3) This is Spinal Tap (1984) – Despite the seemingly endless amount of famous quotes that emanated from this Rob Reiner classic, the truth is This is Spinal Tap was not a huge, breakout success upon release. But eventually as a number of renowned musicians began to take note and compare their own experiences with that of England’s dim-witted but “loudest band,” This is Spinal Tap soared in popularity. Say what you want about Gone With the Wind; when it comes to quotable movies lines… well, again, topic for another list. But the whole production is all the more impressive when you consider the vast majority of the dialogue was ad-libbed by Reiner, and lead actors Christopher Guest, Michael McKean, and Harry Shearer.

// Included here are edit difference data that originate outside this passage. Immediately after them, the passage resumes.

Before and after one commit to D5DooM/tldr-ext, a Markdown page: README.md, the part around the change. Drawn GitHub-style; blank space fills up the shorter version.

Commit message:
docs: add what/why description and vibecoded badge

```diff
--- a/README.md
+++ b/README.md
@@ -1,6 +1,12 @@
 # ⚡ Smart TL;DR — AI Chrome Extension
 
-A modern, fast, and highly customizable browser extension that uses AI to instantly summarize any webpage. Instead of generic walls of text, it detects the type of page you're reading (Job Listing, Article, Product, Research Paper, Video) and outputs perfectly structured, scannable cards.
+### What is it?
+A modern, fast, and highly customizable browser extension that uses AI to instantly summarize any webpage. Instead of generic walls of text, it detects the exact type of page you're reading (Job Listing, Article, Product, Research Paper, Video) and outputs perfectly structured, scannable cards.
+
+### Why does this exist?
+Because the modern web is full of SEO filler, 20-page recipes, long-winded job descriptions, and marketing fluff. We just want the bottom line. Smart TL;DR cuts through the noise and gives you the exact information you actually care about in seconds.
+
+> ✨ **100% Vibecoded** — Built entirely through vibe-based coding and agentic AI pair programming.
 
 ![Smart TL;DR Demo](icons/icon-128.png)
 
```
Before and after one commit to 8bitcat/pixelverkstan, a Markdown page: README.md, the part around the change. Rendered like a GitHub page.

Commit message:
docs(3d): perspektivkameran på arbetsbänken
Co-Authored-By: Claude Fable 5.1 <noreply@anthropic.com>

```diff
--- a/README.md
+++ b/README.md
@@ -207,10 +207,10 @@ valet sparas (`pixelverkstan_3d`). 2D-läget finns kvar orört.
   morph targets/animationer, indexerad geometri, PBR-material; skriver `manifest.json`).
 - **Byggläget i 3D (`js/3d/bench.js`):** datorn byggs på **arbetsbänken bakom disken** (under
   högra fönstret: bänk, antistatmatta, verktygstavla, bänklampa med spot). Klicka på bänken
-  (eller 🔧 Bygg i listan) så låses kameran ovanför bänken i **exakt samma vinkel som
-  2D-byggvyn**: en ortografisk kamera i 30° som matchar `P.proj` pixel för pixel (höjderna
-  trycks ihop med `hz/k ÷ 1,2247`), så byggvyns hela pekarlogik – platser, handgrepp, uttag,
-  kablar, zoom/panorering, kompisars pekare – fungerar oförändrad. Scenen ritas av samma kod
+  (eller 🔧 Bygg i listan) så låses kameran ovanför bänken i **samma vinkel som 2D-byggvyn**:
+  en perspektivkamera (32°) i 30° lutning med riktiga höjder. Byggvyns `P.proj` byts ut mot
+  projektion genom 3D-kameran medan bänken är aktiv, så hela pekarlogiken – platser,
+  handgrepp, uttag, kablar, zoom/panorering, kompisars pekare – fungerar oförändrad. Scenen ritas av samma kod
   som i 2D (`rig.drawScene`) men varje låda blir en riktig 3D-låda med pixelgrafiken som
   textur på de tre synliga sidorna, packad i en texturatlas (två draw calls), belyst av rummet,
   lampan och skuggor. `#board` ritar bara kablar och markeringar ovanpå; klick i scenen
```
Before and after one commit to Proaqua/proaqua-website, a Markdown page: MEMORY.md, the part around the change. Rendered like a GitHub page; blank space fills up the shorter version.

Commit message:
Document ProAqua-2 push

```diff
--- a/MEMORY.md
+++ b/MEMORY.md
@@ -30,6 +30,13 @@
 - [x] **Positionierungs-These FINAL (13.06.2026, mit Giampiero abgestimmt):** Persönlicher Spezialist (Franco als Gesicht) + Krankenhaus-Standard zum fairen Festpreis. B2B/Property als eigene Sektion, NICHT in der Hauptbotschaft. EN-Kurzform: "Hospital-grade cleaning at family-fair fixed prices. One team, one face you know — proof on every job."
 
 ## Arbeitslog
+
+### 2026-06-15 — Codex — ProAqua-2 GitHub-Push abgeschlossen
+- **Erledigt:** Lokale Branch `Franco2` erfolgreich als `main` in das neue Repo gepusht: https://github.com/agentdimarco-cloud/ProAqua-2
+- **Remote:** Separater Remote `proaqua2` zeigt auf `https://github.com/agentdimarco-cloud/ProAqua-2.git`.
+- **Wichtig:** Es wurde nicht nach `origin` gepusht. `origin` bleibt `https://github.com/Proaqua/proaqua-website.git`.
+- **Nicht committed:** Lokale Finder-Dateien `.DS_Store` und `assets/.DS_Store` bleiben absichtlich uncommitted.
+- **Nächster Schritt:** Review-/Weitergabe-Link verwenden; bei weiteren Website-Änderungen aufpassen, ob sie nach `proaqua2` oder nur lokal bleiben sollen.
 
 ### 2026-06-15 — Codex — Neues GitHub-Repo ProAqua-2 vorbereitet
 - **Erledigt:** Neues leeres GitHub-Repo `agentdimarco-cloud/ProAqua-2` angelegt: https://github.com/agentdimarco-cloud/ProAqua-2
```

2) Robocop (1987) – Part Man. Part Machine. All Cop. Imagine yourself a young boy in the 80s whose tastes for the finer things in life include superheros, gunfire, explosions, robots, and invincibility. If you can come up with a better tag line for such an audience, quick your job and write movie poster copy.

Of course, any young person watching this movie in his or her youth (Warning: do not let young people watch this movie; it is traumatically violent) will miss the endless allegories and critiques of capitalism, greed, consumerism, commercial exploitation, and identity loss. On the surface, Robcocop is a sci-fi superhero thriller where the protagonist holsters his gun inside his leg. Similar to The Terminator, no one should have expected such a cerebral story and polished production. Yet it was praised by critics and became the 16th top-grossing movie of 1987. Although many of the film’s themes reflect the monetary and commercial obsessiveness of the 80s, the film continues to echo through time as a dark foreshadow on the dangers of reckless technological and social incorporation.

1) Ghostbusters (1984) – Of the things one could say of Ghostbusters‘ legacy, none is more appealing than the addition of Bill Murray. Yes, the film is rounded out by a flawless cast, including writers Dan Aykroyd and Harold Ramis, Ernie Hudson, Sigourney Weaver, Rick Moranis, and Annie Potts. But it is Murray who remains indefatigable in his signature role as the wise-cracking, aloof Peter Venkman.

When Aykroyd first conceived the project he had fellow Blues Brother John Belushi in mind for the role of Venkman. Belushi, however, died while the script was still in development. Murray stepped into the role, improvising the majority of his lines and ad-libbing his way into comedy history.

The strength of Ghostbusters lies in the cast’s collective performance. Aykroyd and Ramis are the brains and subsequently the nerds; Murray is much like the older brother who is by now immune to his surrounding absurdity yet beyond reproach in his criticism of it. Hudson is the everyman; Weaver is the beautiful damsel in distress; Potts and Moranis are the quintessential New Yorkers providing an elemental sense of geography (where else could Ghostbusters take place?). The story was never intended to be highbrow, but just as most Hollywood triumphs weren’t, the sum of its parts magically work together to create something bigger. Ghostbusters is in the hearts and minds of a generation still yearning to wear a proton-pack and drive Ecto-1, and its legacy is now ready to be passed down to the next audience who will undoubtedly find something to relate to, something to mimic, something to idolize, and always something to laugh at.

Honorable Mention: Aliens, The Karate Kid Part II, Manhunter, Rocky IV, Pretty in Pink, Wall Street, To Live & Die in L.A., Lethal Weapon